** INPUT FOR THIS TASK follows **
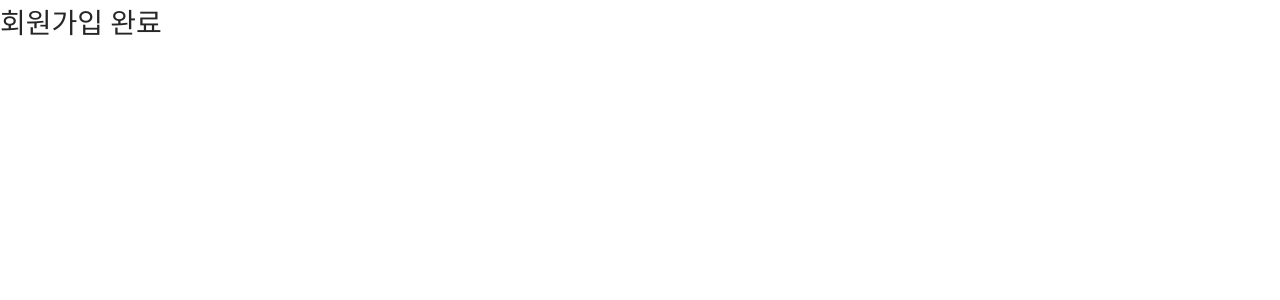
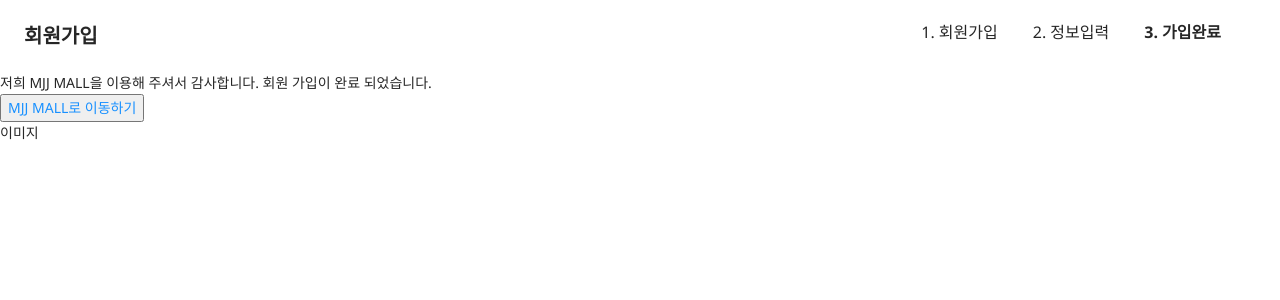
Before and after one commit to kms970/mjj_mall, a React (Create React App) app in the folder mjj_mall-webapp/: page /join/complete in a window 1280 px wide. Shown: the top 300 px of the page. Built offline with nearby package versions, Linux system fonts and the light colour scheme.

Commit message:
회원가입 완료 수정
회원가입 완료 수정
dashboard에서 회원가입 버튼 추가

```diff
--- a/mjj_mall-webapp/src/dashboard/index.js
+++ b/mjj_mall-webapp/src/dashboard/index.js
@@ -8,7 +8,9 @@ function dashboard() {
   return (
     <div>
       <h1>대시보드</h1>
-      <a><Link to="/login">로그인</Link></a>
+      <div><span style={{margin:"3px"}}><Link to="/login">로그인</Link></span><span style={{margin:"3px"}}><Link to="/join">회원가입</Link></span></div>
+
+
     </div>
   )
 }
--- a/mjj_mall-webapp/src/login/join/JoinComplete.js
+++ b/mjj_mall-webapp/src/login/join/JoinComplete.js
@@ -1,9 +1,28 @@
 import React from 'react';
-
+import {PageHeader} from "antd";
+import {StyledHeaderDiv, StyledHeaderSpan} from "./JoinStyle";
+import {Link} from 'react-router-dom';
 function JoinComplete() {
   return (
-    <div>
-      <h1>회원가입 완료</h1>
+    <div style={{width: "100%"}}>
+      <PageHeader
+        className="site-page-header"
+        title="회원가입"
+        style={{display: 'inline-block'}}
+      />
+      <StyledHeaderDiv>
+        <StyledHeaderSpan>1. 회원가입</StyledHeaderSpan>
+        <StyledHeaderSpan>2. 정보입력</StyledHeaderSpan>
+        <StyledHeaderSpan><b>3. 가입완료</b></StyledHeaderSpan>
+      </StyledHeaderDiv>
+
+      <div>
+        <div>저희 MJJ MALL을 이용해 주셔서 감사합니다.
+          회원 가입이 완료 되었습니다.
+        </div>
+        <Link to="/"><button>MJJ MALL로 이동하기</button></Link>
+        <div><span>이미지</span></div>
+      </div>
     </div>
   )
 }
```
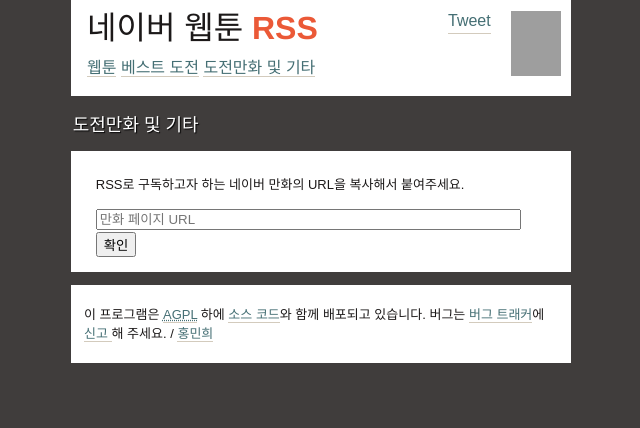
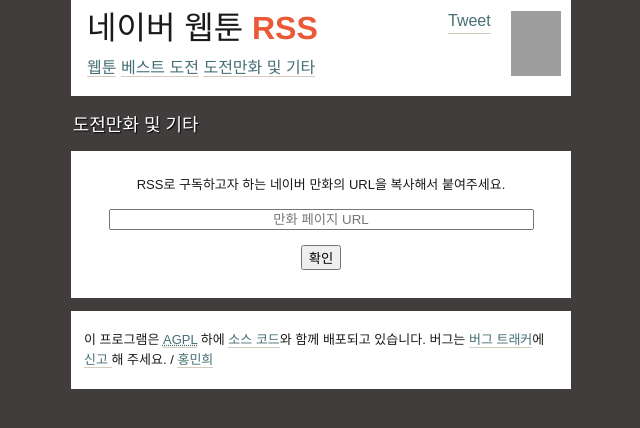
Before and after one commit to d3m3vilurr/navercomicfeed, a Python web app: template navercomicfeed/templates/etc.html in a window 1280 px wide. Shown: the top 428 px of the page, without its empty margins (319-959 px from the left). Run offline with Jinja, Linux system fonts and the light colour scheme; the template is opened without the code that fills it, so the values that code supplies are empty; some libraries are stand-ins or nearby versions; grey boxes are pictures that could not be loaded.

Commit message:
A trivial style change.

```diff
--- a/navercomicfeed/static/style.css
+++ b/navercomicfeed/static/style.css
@@ -29,10 +29,12 @@ footer { clear: left; margin-top: 1em; font-size: small; }
                      text-shadow: black 1px 1px 1px; color: white;
                      font-size: large; font-weight: normal; }
 
-form { margin: 0; padding: 0; }
-fieldset { border: none; }
+form { margin: 0; padding: 0; text-align: center; }
+fieldset { border: none; text-align: center; }
 legend { margin-left: -25px; }
 form .error { color: maroon; }
+input { text-align: center; }
+button { display: block; margin: 1em auto; }
 
 .home { margin-top: 1em; }
 
```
** End of INPUT FOR THIS TASK **
EXERCISE REQUIREMENTS:
List, from the entries above, every line in which the word "index" shows up.

TASK OUTPUT:
--- a/mjj_mall-webapp/src/dashboard/index.js
+++ b/mjj_mall-webapp/src/dashboard/index.js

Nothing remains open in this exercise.